Saturday night I didn’t sleep much, or well. It’s not as if I had caffeine or tried to stay up. I went to bed, I just couldn’t get to sleep, and when I did, I came flying out of it, over and over. My sleep was filled with dreams—nightmares, really. The giant robot spider scuttled up onto my arm and while I tried to back away from it, it clamped down on me and injected my arm with some black ooze from its stinger, which was hollow and transparent. The spiderbot said, “It’s okay, just relax.” I looked down at the syringe, which looked like my insulin needle. The ooze had “erased” the flesh in my arm. I screamed and struggled to get away from the spiderbot. The ooze traveled through my veins, eating away all of the soft tissue until I was nothing but a skeleton with a normal head on it.
I woke up as I rolled over, batting away the sheet that was bunched up on top of me. I never sleep on my back. What had I been doing on my back? Oh, yeah, being injected by some mechanical spider like I was a test subject in a bad science experiment. Whew, glad that was just a dream. Now sheet, now pillow, now zzz.
Stephen King wrote The Little Sisters of Eluria, a story about insects that ate away dead flesh, like maggots are known to do in real life. The little beetles that crawled all over me reminded me of that story, but mine talked. They started at my feet, carpeting me and moving upward. I said, “NO! STOP.” They stopped their progress up my body, but they didn’t hold still. From my knees down wiggled and waved with the bugs. One spoke up and said, “It’s okay. We’ll just eat away the bad parts, like the bugs in Eluria.”
“Oh. Well, okay, I guess. If you must.” But they ate everything. Again, I was nothing but bones, screaming. The process wasn’t graphic or anything, strange as that sounds to say. I just didn’t want it to happen. It was taking away everything that was “me.”
I woke panting and yanking the sheet off again as I sat up in the bed. “Where are these dreams coming from? What is going on?” I flipped my pillow and shoved my face into the coolness of the fresh side. My muscles relaxed and I slept again. In an hour, my alarm went off. Then, my husband was waking me for church. Not much rest. It was on the drive to church that it occurred to me: my identity was being threatened. That’s what the dreams were all about.

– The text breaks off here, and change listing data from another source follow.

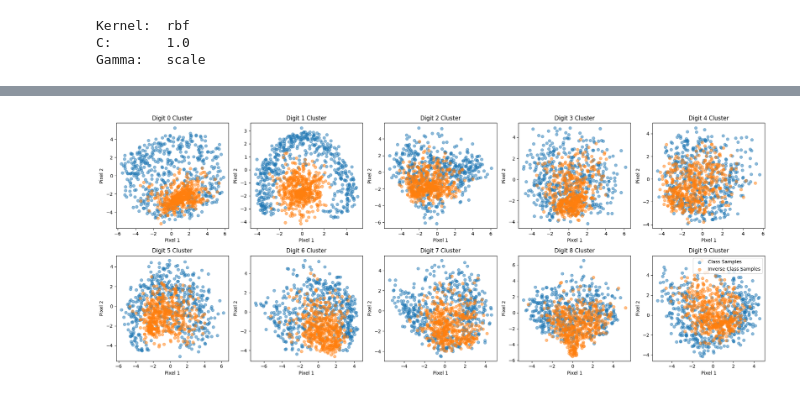
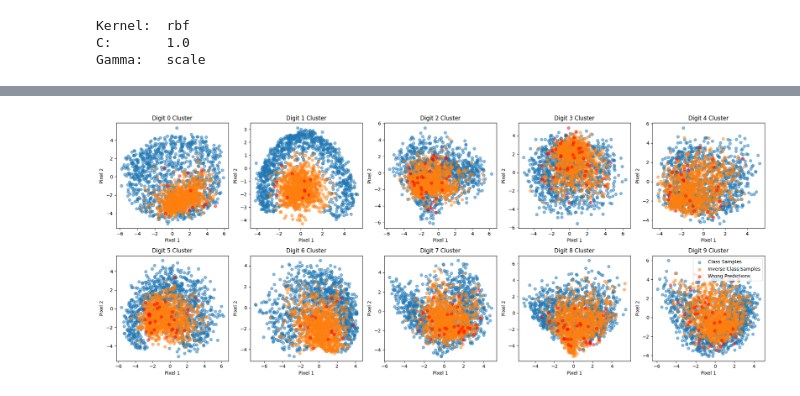
Before and after one commit to ludvigramsvik/MNIST-project-DT4031, a Jupyter notebook: SVM/firstTest_SVM.ipynb, the cells around one changed output, grey strips where cells are left out. Cells and saved outputs as stored; diff of their text form; code cells hidden in the pictures.

```diff
--- a/SVM/firstTest_SVM.ipynb
+++ b/SVM/firstTest_SVM.ipynb
@@ -190,25 +190,34 @@ plt.show()
 # %%
-# Plot each didget cluster from class_samples (first 100 samples)
+# Plot each didget cluster from class_samples (first 100 samples), and the wrong predicted samples
 from sklearn.decomposition import PCA
+
+wrong_indices = np.where(y_pred != labels)[0]
+wrong_class_samples = {}
+for i in range(10):
+    wrong_class_samples[i] = samples[wrong_indices][labels[wrong_indices] == i]
 
 class_samples_pca = {}
 inverse_class_samples_pca = {}
+wrong_class_samples_pca = {}
+
 for i in range(10):
     pca = PCA(n_components=2)
-    class_samples_pca[i] = pca.fit_transform(class_samples[i][0:500])
-    inverse_class_samples_pca[i] = pca.transform(inverse_class_samples[i][0:500])
+    class_samples_pca[i] = pca.fit_transform(class_samples[i][0:1000])
+    inverse_class_samples_pca[i] = pca.transform(inverse_class_samples[i][0:1000])
+    wrong_class_samples_pca[i] = pca.transform(wrong_class_samples[i][0:1000])
 
 figure, axes = plt.subplots(2, 5, figsize=(20, 8))
 for i in range(10):
     ax = axes[i // 5, i % 5]
     ax.scatter(class_samples_pca[i][:, 0], class_samples_pca[i][:, 1], alpha=0.5)
     ax.scatter(inverse_class_samples_pca[i][:, 0], inverse_class_samples_pca[i][:, 1], alpha=0.5)
+    ax.scatter(wrong_class_samples_pca[i][:, 0], wrong_class_samples_pca[i][:, 1], alpha=0.5, color='red')
     ax.set_title(f"Digit {i} Cluster")
     ax.set_xlabel("Pixel 1")
     ax.set_ylabel("Pixel 2")
 
 plt.tight_layout()
-plt.legend(["Class Samples", "Inverse Class Samples"])
+plt.legend(["Class Samples", "Inverse Class Samples", "Wrong Predictions"], loc='upper right')
 plt.show()
 # %% [output]
-[figure, old version]
+[figure, new version]
```
Also changed, not shown: parts of 5 cells of this notebook.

I am a writer
Yes, I edit far more than I write, but I am a writer, and have been one since I was three years old. Yesterday, I had two articles rejected by a new writing website I’d been invited to write for—enthusiastically and much more rapidly than they usually accept writers, I might add. They saw my ability in the samples I submitted and the test I took for them. Their reasons for rejecting the two articles were stupid (IMO), and the whole thing was frustrating.
If I’m given a task with no instructions, but I have the leeway to do it my way, that’s fine. If I’m given detailed instructions about what’s expected, that’s fine, too. But to have someone refuse to tell me what’s expected, yet they apparently do have a certain thing in mind…and then to have them say, “Nope, this isn’t it,” and again, “Not that, either,” but they won’t say what IS? ARGH.
The thought occurred to me in the van on the way to church: if I don’t have that (my identity as a writer/editor), what do I have? It may sound silly, and it sounds silly to me, too, but there it is, nonetheless. Those nightmares made it clear to me that down deep, that’s how I feel.
Now, I know, and I tell all of “my” writers that good writing (barring a slew of mistakes) is in the eye of the beholder. Many bestsellers and classics were rejected numerous times before they were accepted. Not all readers are going to like any given piece. It’s just a fact. It doesn’t mean we should stop. It doesn’t mean we should let those critics take away our identity.
I am a writer, no matter what that reviewer at that site says, and so are you. I’m going to say it again:
I am a writer, no matter what that reviewer at that site says, and so are you.
To prove it, I wrote this post. I’m also going to write the outline for my next ebook, tonight. You have your own voice of doubt inside your head, and you have to talk back to it. Tell it to shut up, or tell it what you’re going to do anyway, then do it. What are you going to write today?